16-18 local: 3 years, 25k (25k x 13 months)
19+ local: 3 years, 5 years max 30k (30k x 13)
Pinoy Max contracts: 2 years, 300k, subject to conditions
Foreign contracts: 1 year, 60k to 300k max, Max subject to conditions
A soft cap of 2.5m per month would be a good start. The cap could gradually increase every year depending on the league office.
A Maximum of 20% overspend over the cap will be allowed. For teams over the cap, there will be a luxury tax Up to 10% overcap: 0.10 for every 1 Peso over the cap, 10.01-15% overcap: 0.15/every Peso overcap, 15.01-20%: 0.20/ every Peso + Flat 200k fine for every year that a club is overcapped. The fine will be evenly distributed to every club that is not overspending by more than 10% of the cap.
“But why bother with these complicated rules? The free market is better!”
Just because it’s been there longer doesn’t necessarily mean it’s better. Most clubs outside of the top domestic divisions in Europe are in debt because of unchecked spending. The current FFP or Financial Fair Play rules have done little to ensure the small club’s financial stability. The free spending has also removed any form of parity in Europe’s top leagues. Winners are mostly decided based on who can spend more and buy the best players. Having a salary cap will force teams to be smart with their player acquisitions. General Managers will have to wheel and deal to be able to construct the best team possible while still being compliant to the salary cap.
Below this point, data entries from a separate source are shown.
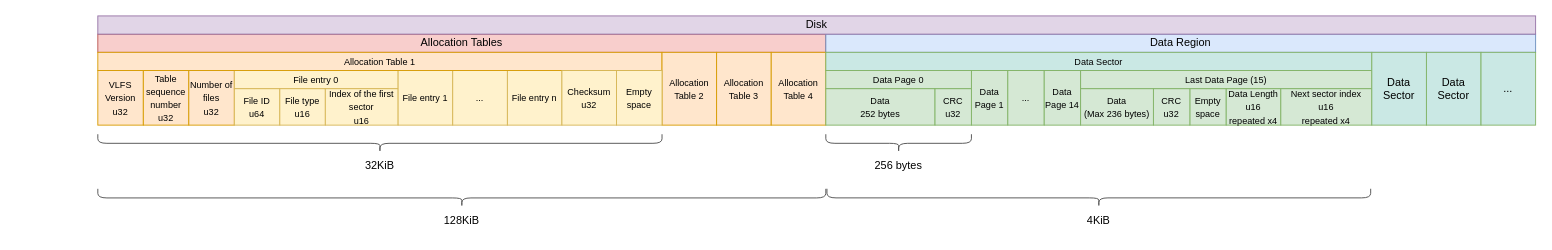
Earlier version of the draw.io diagram vlfs/layout.drawio (McMaster-Rocketry-Team/rust-monorepo). Source tidied: cells renumbered, new cells numbered last; positions are measured from the earlier drawing's top-left corner, leaving out a move shared by most shapes. Both pictures are drawn from the tidied source at 91%, with x=0, y=0 at pixel (97, -167).
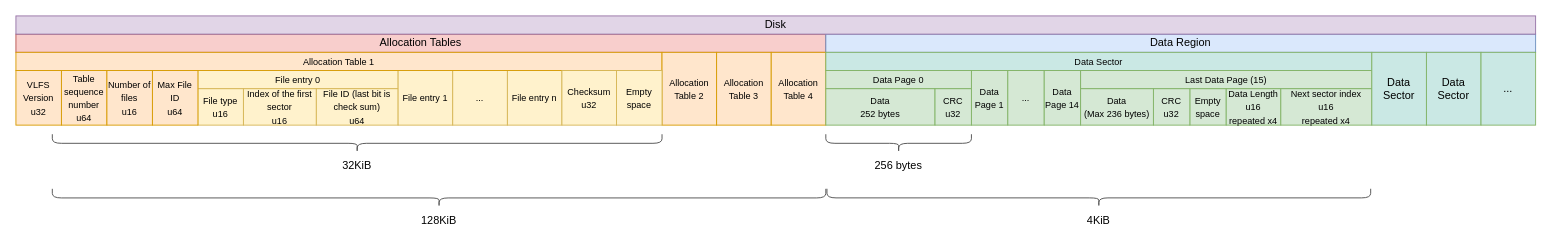
Above is the later version.

Change to the diagram source:
```diff
@@
     <mxCell id="2" value="Allocation Tables" style="rounded=0;whiteSpace=wrap;html=1;fillColor=#f8cecc;strokeColor=#b85450;" parent="1" vertex="1">
-      <mxGeometry y="220" width="800" height="20" as="geometry" />
+      <mxGeometry x="-90" y="220" width="890" height="20" as="geometry" />
     </mxCell>
@@
     <mxCell id="4" value="&lt;font style=&quot;font-size: 10px;&quot;&gt;VLFS Version&lt;br&gt;u32&lt;br&gt;&lt;/font&gt;" style="rounded=0;whiteSpace=wrap;html=1;fillColor=#ffe6cc;strokeColor=#d79b00;" parent="1" vertex="1">
-      <mxGeometry y="260" width="50" height="60" as="geometry" />
+      <mxGeometry x="-90" y="260" width="50" height="60" as="geometry" />
     </mxCell>
-    <mxCell id="5" value="&lt;font style=&quot;font-size: 10px;&quot;&gt;Table sequence number&lt;br&gt;u32&lt;br&gt;&lt;/font&gt;" style="rounded=0;whiteSpace=wrap;html=1;fillColor=#ffe6cc;strokeColor=#d79b00;" parent="1" vertex="1">
-      <mxGeometry x="50" y="260" width="50" height="60" as="geometry" />
+    <mxCell id="5" value="&lt;font style=&quot;font-size: 10px;&quot;&gt;Table sequence number&lt;br&gt;u64&lt;br&gt;&lt;/font&gt;" style="rounded=0;whiteSpace=wrap;html=1;fillColor=#ffe6cc;strokeColor=#d79b00;" parent="1" vertex="1">
+      <mxGeometry x="-40" y="260" width="50" height="60" as="geometry" />
     </mxCell>
-    <mxCell id="6" value="&lt;font style=&quot;font-size: 10px;&quot;&gt;Number of files&lt;br&gt;u32&lt;br&gt;&lt;/font&gt;" style="rounded=0;whiteSpace=wrap;html=1;fillColor=#ffe6cc;strokeColor=#d79b00;" parent="1" vertex="1">
-      <mxGeometry x="100" y="260" width="50" height="60" as="geometry" />
+    <mxCell id="6" value="&lt;font style=&quot;font-size: 10px;&quot;&gt;Number of files&lt;br&gt;u16&lt;br&gt;&lt;/font&gt;" style="rounded=0;whiteSpace=wrap;html=1;fillColor=#ffe6cc;strokeColor=#d79b00;" parent="1" vertex="1">
+      <mxGeometry x="10" y="260" width="50" height="60" as="geometry" />
     </mxCell>
     <mxCell id="7" value="&lt;font style=&quot;font-size: 10px;&quot;&gt;File entry 0&lt;br&gt;&lt;/font&gt;" style="rounded=0;whiteSpace=wrap;html=1;fillColor=#fff2cc;strokeColor=#d6b656;" parent="1" vertex="1">
-      <mxGeometry x="150" y="260" width="180" height="20" as="geometry" />
+      <mxGeometry x="110" y="260" width="220" height="20" as="geometry" />
     </mxCell>
-    <mxCell id="8" value="&lt;font style=&quot;font-size: 10px;&quot;&gt;File ID&lt;br&gt;u64&lt;br&gt;&lt;/font&gt;" style="rounded=0;whiteSpace=wrap;html=1;fillColor=#fff2cc;strokeColor=#d6b656;" parent="1" vertex="1">
-      <mxGeometry x="150" y="280" width="50" height="40" as="geometry" />
+    <mxCell id="8" value="&lt;font style=&quot;font-size: 10px;&quot;&gt;File ID (last bit is check sum)&lt;br&gt;u64&lt;br&gt;&lt;/font&gt;" style="rounded=0;whiteSpace=wrap;html=1;fillColor=#fff2cc;strokeColor=#d6b656;" parent="1" vertex="1">
+      <mxGeometry x="240" y="280" width="90" height="40" as="geometry" />
     </mxCell>
     <mxCell id="9" value="&lt;font style=&quot;font-size: 10px;&quot;&gt;File type&lt;br&gt;u16&lt;br&gt;&lt;/font&gt;" style="rounded=0;whiteSpace=wrap;html=1;fillColor=#fff2cc;strokeColor=#d6b656;" parent="1" vertex="1">
-      <mxGeometry x="200" y="280" width="50" height="40" as="geometry" />
+      <mxGeometry x="110" y="280" width="50" height="40" as="geometry" />
     </mxCell>
     <mxCell id="10" value="&lt;font style=&quot;font-size: 10px;&quot;&gt;Index of the first sector &lt;br&gt;u16&lt;br&gt;&lt;/font&gt;" style="rounded=0;whiteSpace=wrap;html=1;fillColor=#fff2cc;strokeColor=#d6b656;" parent="1" vertex="1">
-      <mxGeometry x="250" y="280" width="80" height="40" as="geometry" />
+      <mxGeometry x="160" y="280" width="80" height="40" as="geometry" />
     </mxCell>
@@
     <mxCell id="14" value="&lt;font style=&quot;font-size: 10px;&quot;&gt;Allocation Table 1&lt;br&gt;&lt;/font&gt;" style="rounded=0;whiteSpace=wrap;html=1;fillColor=#ffe6cc;strokeColor=#d79b00;" parent="1" vertex="1">
-      <mxGeometry y="240" width="620" height="20" as="geometry" />
+      <mxGeometry x="-90" y="240" width="710" height="20" as="geometry" />
     </mxCell>
@@
     <mxCell id="18" style="shape=curlyBracket;whiteSpace=wrap;html=1;rounded=1;flipH=1;labelPosition=right;verticalLabelPosition=middle;align=left;verticalAlign=middle;strokeColor=#4D4D4D;fontFamily=Helvetica;fontSize=12;fontColor=default;fillColor=#ffe6cc;rotation=90;" parent="1" vertex="1">
-      <mxGeometry x="300" y="30" width="20" height="620" as="geometry" />
+      <mxGeometry x="275" y="5" width="20" height="670" as="geometry" />
     </mxCell>
@@
     <mxCell id="21" value="32KiB" style="text;html=1;strokeColor=none;fillColor=none;align=center;verticalAlign=middle;whiteSpace=wrap;rounded=0;fontSize=12;fontFamily=Helvetica;fontColor=default;" parent="1" vertex="1">
-      <mxGeometry x="280" y="350" width="60" height="30" as="geometry" />
+      <mxGeometry x="255" y="350" width="60" height="30" as="geometry" />
     </mxCell>
     <mxCell id="22" style="shape=curlyBracket;whiteSpace=wrap;html=1;rounded=1;flipH=1;labelPosition=right;verticalLabelPosition=middle;align=left;verticalAlign=middle;strokeColor=#4D4D4D;fontFamily=Helvetica;fontSize=12;fontColor=default;fillColor=#ffe6cc;rotation=90;" parent="1" vertex="1">
-      <mxGeometry x="390" width="20" height="800" as="geometry" />
+      <mxGeometry x="365" y="-25" width="20" height="850" as="geometry" />
     </mxCell>
     <mxCell id="23" value="128KiB" style="text;html=1;strokeColor=none;fillColor=none;align=center;verticalAlign=middle;whiteSpace=wrap;rounded=0;fontSize=12;fontFamily=Helvetica;fontColor=default;" parent="1" vertex="1">
-      <mxGeometry x="370" y="410" width="60" height="30" as="geometry" />
+      <mxGeometry x="345" y="410" width="60" height="30" as="geometry" />
     </mxCell>
@@
     <mxCell id="44" value="Disk" style="rounded=0;whiteSpace=wrap;html=1;strokeColor=#9673a6;fontFamily=Helvetica;fontSize=12;fillColor=#e1d5e7;" parent="1" vertex="1">
-      <mxGeometry y="200" width="1580" height="20" as="geometry" />
+      <mxGeometry x="-90" y="200" width="1670" height="20" as="geometry" />
     </mxCell>
+    <mxCell id="45" value="&lt;font style=&quot;font-size: 10px;&quot;&gt;Max File ID&lt;br&gt;u64&lt;br&gt;&lt;/font&gt;" style="rounded=0;whiteSpace=wrap;html=1;fillColor=#ffe6cc;strokeColor=#d79b00;" parent="1" vertex="1">
+      <mxGeometry x="60" y="260" width="50" height="60" as="geometry" />
+    </mxCell>
```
It wouldn’t hurt if the league tries and tap into familiar territory.
The PFL was a mixed bag. It was a success for the reason that it was the first fully professional football league in the country. The country was represented by teams as far north as Ilocos to down south in Davao. But logistical problems arised by the time of the second season. With Ilocos United folding, and Global FC having to forfeit games because they could not travel to opponents home stadiums. Playing in a single/ and or select venues can alleviate the expenses teams will incur compared to playing home and away. The PBA, the oldest professional Basketball league in Asia does it. I know the 2 sports are different but it’s the most feasible solution in our current landscape.
Another thing I think we need to bring back is the playoffs. Having the playoffs is part of our sporting DNA. From Basketball to Volleyball, most of the widely played sports in our country all have post season knock out rounds. Now we can’t discount the team that tops the table at the end of the season, there should be a trophy for both the winner of the playoffs and the the winner of the regular season. In a way, we can get our AFC Cup participants from said winners. The playoffs is not alien to the sport of football. Europe has it in the form of promotion/relegation playoffs. Teams in North and South America have it as well. The excitement of the knockout rounds could prove beneficial in bringing butts into the seats come post season. Pinoys love their knockout games.
In essence, deviating from the norm is not always a bad thing, changing how we run things in our league could prove to be exciting and beneficial in the long run. It might not please the “purists”, but like the saying goes, “the only thing constant in this world is change”.